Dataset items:
....................

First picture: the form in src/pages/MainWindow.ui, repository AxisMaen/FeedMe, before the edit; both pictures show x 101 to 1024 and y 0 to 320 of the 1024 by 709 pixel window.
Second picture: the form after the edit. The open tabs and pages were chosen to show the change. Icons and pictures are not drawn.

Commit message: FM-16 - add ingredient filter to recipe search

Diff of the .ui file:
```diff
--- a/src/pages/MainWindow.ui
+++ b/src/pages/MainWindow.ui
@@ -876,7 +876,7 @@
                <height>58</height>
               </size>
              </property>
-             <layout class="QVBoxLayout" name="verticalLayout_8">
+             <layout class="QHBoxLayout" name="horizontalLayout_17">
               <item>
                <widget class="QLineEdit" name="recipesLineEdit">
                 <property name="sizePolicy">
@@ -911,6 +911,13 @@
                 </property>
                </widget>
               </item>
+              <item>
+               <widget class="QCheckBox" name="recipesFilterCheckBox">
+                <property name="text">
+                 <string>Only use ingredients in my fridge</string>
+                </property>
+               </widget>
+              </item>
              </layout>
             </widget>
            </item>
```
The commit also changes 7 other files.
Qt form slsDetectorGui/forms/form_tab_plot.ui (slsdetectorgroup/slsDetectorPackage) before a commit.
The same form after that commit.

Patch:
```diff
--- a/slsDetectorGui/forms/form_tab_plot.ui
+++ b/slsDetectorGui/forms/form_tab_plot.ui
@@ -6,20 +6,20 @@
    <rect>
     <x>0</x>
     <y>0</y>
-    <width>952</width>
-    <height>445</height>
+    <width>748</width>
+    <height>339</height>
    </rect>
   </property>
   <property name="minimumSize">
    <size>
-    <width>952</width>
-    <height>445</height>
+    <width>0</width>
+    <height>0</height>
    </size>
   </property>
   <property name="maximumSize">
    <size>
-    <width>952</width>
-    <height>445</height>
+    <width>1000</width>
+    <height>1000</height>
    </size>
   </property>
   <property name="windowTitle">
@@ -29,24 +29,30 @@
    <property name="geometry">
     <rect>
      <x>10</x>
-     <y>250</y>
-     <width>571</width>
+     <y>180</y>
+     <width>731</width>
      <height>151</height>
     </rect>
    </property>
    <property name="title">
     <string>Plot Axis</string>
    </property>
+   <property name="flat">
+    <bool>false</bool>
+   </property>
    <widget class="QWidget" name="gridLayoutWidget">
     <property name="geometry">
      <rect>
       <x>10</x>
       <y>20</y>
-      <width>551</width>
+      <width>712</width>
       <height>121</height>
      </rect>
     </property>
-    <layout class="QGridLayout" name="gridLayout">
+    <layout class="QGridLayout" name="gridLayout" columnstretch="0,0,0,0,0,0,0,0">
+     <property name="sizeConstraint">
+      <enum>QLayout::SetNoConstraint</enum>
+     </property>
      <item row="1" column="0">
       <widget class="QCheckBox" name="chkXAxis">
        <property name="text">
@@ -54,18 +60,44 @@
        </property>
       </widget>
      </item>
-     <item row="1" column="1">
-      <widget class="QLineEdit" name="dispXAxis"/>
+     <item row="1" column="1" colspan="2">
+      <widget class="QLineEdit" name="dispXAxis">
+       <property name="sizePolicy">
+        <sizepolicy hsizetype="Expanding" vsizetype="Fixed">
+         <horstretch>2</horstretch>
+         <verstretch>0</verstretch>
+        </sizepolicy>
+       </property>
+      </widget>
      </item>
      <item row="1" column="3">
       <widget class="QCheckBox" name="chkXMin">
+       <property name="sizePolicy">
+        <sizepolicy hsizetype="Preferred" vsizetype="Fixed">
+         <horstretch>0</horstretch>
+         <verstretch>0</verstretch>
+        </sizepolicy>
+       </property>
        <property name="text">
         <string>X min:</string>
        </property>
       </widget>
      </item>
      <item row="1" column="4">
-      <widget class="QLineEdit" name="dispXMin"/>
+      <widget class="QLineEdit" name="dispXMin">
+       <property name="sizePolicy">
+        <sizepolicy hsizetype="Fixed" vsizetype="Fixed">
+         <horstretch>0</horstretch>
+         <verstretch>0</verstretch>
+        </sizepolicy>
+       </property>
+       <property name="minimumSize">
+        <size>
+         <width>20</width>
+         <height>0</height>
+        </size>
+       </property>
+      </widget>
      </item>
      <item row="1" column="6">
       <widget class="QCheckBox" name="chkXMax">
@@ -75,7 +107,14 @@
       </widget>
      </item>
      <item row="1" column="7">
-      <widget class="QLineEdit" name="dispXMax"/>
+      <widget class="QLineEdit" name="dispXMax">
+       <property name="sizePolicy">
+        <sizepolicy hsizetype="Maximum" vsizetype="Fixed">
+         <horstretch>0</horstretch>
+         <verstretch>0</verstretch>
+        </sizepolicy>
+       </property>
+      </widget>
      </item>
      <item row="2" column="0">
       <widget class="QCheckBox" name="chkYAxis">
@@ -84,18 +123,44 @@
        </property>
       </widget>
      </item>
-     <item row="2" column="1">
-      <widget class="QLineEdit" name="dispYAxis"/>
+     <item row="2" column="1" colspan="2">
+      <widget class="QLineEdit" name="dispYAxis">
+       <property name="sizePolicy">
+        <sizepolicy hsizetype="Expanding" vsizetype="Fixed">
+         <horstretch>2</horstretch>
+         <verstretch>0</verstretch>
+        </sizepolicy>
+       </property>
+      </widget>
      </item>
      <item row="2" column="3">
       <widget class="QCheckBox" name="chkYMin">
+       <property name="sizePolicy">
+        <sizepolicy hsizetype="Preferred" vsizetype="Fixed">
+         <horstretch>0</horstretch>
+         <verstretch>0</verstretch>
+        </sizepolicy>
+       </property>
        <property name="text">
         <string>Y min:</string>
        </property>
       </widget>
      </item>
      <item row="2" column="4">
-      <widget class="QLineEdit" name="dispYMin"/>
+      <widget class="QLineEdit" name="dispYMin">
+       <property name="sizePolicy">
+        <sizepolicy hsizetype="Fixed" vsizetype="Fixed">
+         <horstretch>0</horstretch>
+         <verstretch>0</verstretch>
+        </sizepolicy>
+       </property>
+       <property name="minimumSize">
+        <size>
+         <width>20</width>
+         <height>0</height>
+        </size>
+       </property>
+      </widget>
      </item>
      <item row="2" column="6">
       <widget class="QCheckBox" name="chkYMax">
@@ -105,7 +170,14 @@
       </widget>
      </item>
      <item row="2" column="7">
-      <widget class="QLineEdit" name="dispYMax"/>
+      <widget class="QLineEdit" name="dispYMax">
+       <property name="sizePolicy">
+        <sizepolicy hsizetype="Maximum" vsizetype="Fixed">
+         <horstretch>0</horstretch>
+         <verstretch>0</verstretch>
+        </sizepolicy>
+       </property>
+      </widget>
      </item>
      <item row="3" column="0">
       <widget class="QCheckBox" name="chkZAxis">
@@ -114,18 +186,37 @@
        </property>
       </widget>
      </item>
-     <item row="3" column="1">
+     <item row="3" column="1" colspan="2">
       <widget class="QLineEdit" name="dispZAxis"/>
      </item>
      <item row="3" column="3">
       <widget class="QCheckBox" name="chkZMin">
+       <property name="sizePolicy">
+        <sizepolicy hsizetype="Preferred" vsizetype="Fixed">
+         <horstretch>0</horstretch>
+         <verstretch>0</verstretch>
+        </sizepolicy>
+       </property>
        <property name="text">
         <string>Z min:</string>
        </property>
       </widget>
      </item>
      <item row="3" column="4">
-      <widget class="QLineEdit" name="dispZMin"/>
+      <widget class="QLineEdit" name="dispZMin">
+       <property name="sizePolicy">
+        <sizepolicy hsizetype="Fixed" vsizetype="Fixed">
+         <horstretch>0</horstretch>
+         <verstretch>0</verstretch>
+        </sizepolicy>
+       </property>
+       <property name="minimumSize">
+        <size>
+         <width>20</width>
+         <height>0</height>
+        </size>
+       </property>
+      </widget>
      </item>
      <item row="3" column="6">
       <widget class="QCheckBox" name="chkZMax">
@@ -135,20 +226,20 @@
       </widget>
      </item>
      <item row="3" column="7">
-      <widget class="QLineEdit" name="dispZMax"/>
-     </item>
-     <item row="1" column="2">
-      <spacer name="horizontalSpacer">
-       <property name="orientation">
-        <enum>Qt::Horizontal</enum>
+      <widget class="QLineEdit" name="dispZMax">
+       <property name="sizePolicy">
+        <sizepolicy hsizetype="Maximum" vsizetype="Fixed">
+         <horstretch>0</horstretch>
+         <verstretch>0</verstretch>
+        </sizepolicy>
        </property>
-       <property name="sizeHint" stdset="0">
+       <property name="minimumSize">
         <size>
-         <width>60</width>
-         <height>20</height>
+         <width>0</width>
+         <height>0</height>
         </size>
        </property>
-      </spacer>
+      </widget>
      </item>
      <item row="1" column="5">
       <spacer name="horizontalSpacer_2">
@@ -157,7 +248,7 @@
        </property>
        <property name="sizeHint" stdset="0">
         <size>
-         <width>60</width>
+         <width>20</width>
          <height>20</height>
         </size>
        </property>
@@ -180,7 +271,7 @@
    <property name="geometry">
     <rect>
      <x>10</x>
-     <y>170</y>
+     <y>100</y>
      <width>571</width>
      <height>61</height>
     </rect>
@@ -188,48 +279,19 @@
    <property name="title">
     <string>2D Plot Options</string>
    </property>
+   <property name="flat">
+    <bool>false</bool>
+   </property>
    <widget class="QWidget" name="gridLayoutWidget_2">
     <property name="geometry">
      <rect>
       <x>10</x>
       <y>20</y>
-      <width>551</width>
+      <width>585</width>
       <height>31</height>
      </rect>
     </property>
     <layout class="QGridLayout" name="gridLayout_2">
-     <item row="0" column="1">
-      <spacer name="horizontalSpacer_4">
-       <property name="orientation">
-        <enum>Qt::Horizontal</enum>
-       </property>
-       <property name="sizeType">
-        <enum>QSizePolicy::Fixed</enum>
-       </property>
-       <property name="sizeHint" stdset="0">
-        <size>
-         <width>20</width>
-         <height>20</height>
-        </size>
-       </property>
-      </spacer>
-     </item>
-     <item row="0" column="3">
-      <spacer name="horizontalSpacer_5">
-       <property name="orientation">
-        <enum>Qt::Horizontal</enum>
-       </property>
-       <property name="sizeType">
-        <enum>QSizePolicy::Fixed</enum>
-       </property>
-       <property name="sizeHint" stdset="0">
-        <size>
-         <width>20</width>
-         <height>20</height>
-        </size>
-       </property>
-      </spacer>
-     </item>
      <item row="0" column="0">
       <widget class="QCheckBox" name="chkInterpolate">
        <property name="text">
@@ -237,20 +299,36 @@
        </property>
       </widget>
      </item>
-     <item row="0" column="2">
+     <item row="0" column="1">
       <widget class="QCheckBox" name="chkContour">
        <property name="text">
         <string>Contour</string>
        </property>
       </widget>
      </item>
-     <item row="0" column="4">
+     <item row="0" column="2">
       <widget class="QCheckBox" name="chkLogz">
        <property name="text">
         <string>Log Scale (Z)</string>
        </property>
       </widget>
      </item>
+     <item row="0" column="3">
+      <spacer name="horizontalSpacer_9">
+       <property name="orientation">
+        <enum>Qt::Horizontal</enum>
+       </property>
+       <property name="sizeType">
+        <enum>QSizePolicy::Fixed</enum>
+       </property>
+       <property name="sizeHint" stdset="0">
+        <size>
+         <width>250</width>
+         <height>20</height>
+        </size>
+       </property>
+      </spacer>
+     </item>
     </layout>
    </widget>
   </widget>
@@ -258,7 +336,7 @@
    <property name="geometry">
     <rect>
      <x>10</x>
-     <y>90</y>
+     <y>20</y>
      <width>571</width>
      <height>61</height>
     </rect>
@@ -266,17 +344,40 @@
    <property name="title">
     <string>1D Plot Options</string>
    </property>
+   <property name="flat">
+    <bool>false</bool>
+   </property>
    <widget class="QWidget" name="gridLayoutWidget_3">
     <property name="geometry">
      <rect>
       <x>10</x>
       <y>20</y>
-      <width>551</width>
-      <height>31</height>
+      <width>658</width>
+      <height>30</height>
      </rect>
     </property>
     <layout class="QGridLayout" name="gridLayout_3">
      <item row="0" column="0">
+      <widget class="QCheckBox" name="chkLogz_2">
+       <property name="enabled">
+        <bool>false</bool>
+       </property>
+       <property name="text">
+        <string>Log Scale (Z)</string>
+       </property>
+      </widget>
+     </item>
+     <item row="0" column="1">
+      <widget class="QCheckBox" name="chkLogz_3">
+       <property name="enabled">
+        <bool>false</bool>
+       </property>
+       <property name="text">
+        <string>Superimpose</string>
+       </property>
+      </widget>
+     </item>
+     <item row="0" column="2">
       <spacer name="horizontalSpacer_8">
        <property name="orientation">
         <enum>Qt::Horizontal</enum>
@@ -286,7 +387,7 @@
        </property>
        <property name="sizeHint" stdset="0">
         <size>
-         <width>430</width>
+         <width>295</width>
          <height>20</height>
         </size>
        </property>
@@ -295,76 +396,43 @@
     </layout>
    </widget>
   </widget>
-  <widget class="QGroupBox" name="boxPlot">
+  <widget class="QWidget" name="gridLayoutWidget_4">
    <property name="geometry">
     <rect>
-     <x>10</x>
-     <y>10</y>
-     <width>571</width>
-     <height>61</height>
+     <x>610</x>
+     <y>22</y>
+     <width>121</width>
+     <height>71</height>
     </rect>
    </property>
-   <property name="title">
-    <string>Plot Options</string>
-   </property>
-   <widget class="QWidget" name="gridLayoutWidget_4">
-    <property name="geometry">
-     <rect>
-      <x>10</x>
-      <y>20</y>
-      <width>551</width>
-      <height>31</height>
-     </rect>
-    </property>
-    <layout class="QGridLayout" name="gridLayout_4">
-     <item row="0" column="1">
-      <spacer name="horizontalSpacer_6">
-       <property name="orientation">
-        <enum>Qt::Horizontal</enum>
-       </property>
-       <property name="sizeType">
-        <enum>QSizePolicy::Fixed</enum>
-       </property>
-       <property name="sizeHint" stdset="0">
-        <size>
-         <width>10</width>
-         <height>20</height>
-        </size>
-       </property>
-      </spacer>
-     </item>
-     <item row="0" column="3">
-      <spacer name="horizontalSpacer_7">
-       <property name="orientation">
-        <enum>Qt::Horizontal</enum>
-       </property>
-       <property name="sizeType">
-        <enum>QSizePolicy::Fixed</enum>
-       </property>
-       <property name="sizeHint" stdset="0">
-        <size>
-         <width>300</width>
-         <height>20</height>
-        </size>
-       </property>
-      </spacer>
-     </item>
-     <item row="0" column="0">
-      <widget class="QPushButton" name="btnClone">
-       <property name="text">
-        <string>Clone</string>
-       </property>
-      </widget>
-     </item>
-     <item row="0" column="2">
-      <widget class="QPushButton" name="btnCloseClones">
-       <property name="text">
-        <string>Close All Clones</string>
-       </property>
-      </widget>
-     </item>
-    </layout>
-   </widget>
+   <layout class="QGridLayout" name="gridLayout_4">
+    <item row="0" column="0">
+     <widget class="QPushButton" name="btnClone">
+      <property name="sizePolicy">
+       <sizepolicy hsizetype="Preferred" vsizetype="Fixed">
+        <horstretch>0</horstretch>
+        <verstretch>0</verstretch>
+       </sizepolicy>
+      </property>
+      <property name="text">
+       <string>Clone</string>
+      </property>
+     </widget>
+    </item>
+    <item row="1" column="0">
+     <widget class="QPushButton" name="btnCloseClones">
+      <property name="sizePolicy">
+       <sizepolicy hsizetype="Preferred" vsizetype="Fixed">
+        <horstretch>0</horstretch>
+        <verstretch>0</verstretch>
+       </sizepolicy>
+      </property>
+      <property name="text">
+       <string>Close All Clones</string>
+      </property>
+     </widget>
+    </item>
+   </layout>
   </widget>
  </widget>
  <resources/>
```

....................

WHAT YOU WILL DO: Which lines in the records above contain the string "slsDetectorGui"? Copy them.

SOLUTION TO THE PROBLEM:
Qt form slsDetectorGui/forms/form_tab_plot.ui (slsdetectorgroup/slsDetectorPackage) before a commit.
--- a/slsDetectorGui/forms/form_tab_plot.ui
+++ b/slsDetectorGui/forms/form_tab_plot.ui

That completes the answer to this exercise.